The story involves an Australian farmer called Hubert Blaydon (Cecil Kellaway) who suddenly inherits a baronet in the UK. He and his family travel to England to take up the inheritance but run up against British snobbery. Eventually, Hubert arranges to get rid of the inheritance, giving it to a young writer, Peter Ashton (John Longden), who has fallen in love with Hubert’s daughter, Patricia (Shirley Ann Richards). Hubert and his wife return to Australia leaving Patricia who marries Peter.


Whilst mostly set in the UK, the film was entirely shot in Australia, in the Cinesound Bondi studios.

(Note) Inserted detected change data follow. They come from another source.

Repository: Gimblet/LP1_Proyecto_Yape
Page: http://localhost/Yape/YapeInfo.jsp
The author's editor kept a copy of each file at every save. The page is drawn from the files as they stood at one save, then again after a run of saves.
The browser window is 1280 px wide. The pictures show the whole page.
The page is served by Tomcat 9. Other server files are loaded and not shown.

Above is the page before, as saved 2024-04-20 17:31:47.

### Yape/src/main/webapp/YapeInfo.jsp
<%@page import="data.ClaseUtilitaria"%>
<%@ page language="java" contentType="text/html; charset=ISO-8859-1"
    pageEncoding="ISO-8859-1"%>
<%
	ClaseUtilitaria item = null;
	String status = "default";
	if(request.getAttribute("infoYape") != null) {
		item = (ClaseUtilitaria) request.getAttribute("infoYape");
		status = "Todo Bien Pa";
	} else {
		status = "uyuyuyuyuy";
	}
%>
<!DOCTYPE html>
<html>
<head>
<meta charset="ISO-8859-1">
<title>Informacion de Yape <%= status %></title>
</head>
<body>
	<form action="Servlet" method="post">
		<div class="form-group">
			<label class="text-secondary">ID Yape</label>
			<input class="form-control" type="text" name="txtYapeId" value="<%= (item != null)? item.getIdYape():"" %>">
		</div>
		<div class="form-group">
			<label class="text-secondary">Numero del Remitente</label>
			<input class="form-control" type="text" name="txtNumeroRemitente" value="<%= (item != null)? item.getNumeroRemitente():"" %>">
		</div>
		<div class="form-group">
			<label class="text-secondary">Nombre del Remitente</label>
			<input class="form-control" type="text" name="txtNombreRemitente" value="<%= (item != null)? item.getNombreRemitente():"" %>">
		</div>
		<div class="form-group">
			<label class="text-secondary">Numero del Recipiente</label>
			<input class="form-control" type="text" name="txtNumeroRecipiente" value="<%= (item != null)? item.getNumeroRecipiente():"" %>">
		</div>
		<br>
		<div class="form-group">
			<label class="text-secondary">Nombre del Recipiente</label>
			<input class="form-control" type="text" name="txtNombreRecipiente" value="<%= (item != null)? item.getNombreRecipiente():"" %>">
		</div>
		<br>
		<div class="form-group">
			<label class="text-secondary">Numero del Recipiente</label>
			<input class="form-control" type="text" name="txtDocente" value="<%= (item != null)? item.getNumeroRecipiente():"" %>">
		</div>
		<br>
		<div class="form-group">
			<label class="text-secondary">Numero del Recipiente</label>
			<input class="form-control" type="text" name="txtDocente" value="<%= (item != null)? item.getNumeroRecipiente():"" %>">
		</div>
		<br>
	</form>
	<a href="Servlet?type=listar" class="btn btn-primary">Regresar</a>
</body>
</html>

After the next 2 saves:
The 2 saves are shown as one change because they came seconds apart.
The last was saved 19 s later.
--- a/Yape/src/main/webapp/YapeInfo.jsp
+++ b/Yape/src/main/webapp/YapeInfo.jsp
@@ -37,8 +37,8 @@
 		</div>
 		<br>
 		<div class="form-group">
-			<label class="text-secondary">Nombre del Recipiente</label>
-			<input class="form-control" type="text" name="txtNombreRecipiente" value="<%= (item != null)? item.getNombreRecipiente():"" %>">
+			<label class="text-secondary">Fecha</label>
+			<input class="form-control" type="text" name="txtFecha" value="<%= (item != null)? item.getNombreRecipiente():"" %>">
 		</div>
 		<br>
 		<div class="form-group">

This is a truly delightful ‘comedy of manners’ contrasting contemporary Australian social ways and ethics with British ones. It was a big success in Australia as well as the UK and USA and is still as funny and engaging as it ever was.

Tony Knight